- [Aim of the task]: The number of lines below that contain the word "flex" is all that the answer should hold.

Code change snippets:

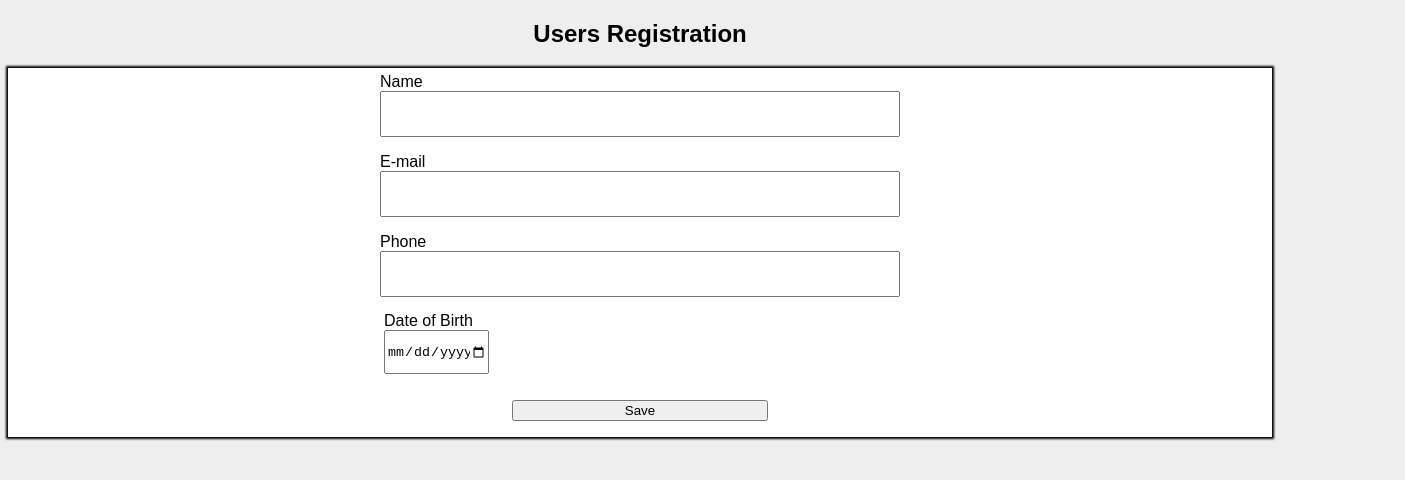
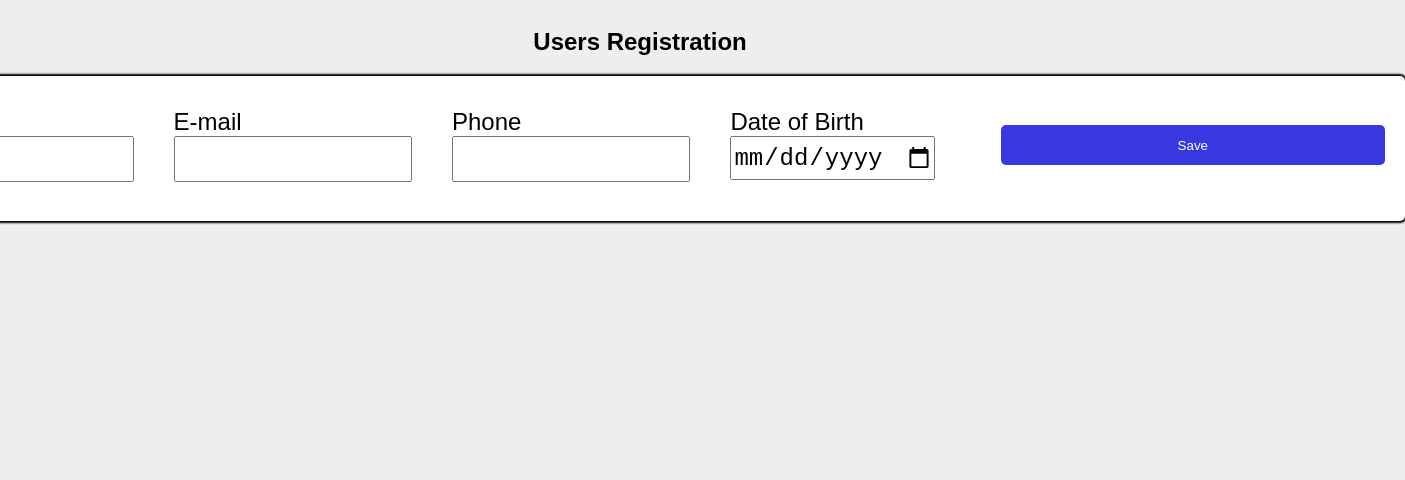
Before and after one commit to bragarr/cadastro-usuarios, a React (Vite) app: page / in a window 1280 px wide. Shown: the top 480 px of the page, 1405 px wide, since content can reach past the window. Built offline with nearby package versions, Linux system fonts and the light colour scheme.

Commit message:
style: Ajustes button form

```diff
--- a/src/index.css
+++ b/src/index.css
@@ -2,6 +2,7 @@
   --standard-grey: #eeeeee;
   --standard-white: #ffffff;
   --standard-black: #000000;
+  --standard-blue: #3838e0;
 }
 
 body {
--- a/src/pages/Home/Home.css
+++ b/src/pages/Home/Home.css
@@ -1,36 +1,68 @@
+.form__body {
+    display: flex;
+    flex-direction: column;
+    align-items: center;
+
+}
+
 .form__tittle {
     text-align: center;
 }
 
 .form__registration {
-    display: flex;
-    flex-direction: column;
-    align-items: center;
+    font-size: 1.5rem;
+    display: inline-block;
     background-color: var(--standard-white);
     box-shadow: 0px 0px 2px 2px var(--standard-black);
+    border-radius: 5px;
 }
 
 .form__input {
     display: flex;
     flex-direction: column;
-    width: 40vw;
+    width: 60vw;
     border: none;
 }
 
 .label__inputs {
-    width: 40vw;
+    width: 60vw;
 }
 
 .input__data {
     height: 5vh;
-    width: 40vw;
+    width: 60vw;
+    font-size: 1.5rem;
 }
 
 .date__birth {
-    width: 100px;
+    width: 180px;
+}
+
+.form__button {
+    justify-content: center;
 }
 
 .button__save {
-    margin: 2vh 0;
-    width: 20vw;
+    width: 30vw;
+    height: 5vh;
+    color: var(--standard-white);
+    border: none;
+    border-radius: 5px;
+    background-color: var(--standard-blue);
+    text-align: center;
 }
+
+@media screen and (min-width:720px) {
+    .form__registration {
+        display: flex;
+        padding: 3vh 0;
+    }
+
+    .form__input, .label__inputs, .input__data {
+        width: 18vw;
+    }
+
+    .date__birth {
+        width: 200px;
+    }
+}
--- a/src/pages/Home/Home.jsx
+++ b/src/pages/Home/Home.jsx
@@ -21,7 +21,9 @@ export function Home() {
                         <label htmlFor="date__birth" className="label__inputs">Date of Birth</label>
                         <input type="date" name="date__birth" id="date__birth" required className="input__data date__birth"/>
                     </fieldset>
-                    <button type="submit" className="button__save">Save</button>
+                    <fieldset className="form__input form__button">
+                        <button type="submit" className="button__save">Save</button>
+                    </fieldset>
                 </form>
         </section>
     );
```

* * *

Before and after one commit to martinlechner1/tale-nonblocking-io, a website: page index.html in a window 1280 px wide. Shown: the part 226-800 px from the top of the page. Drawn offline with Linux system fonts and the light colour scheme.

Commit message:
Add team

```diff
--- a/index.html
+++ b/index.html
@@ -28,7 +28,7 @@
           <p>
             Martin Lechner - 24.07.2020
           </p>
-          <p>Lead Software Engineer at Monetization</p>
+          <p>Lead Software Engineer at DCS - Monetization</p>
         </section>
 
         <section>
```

...

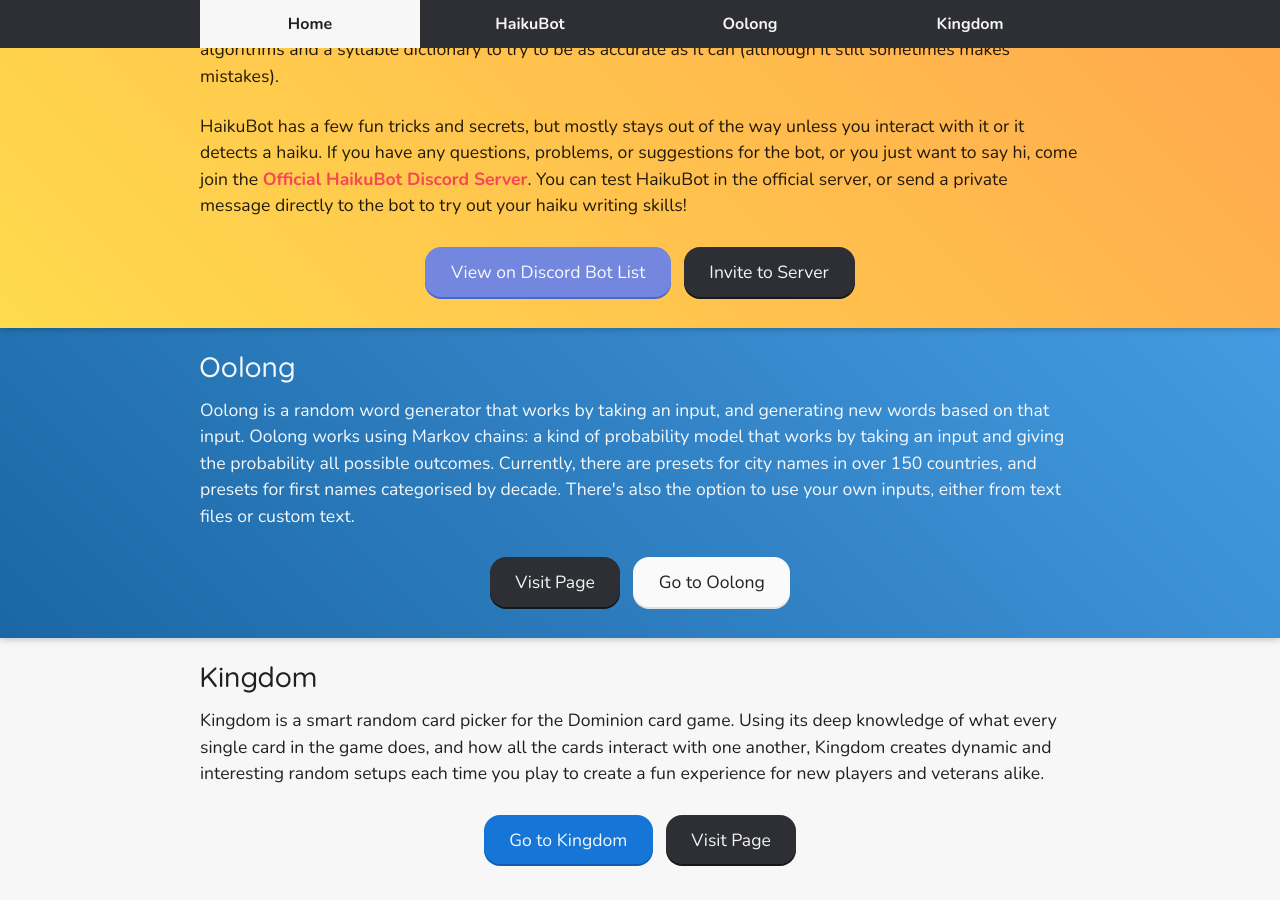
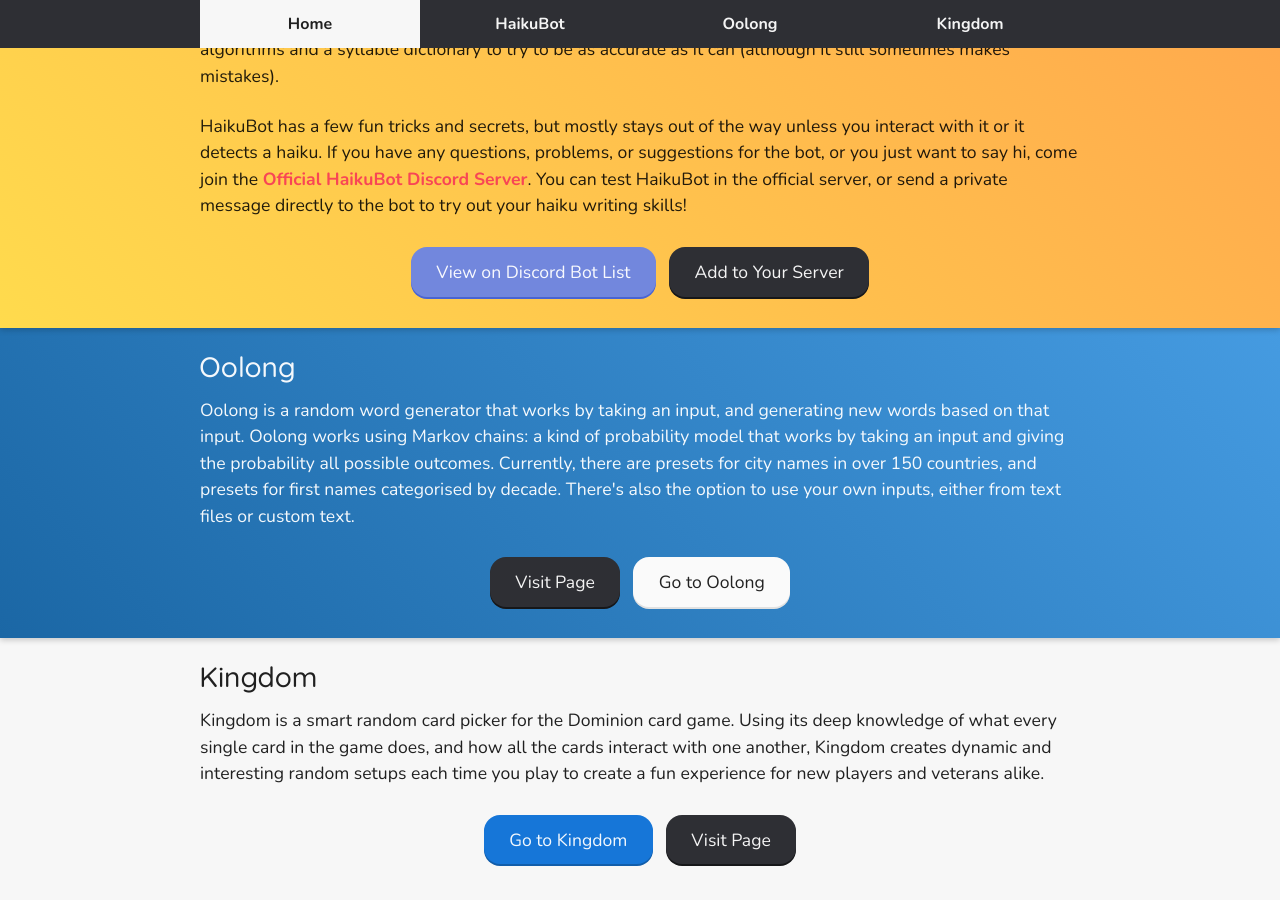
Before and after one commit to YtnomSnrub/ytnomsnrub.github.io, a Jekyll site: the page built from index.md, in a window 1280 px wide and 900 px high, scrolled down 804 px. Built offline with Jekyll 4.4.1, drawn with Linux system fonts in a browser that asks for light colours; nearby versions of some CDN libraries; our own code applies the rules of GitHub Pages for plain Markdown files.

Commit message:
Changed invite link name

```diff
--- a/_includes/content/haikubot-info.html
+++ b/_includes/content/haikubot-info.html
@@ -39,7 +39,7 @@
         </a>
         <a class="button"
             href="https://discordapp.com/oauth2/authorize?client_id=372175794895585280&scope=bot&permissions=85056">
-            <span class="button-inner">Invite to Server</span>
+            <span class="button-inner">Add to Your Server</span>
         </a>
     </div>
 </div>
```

- [Response]: 7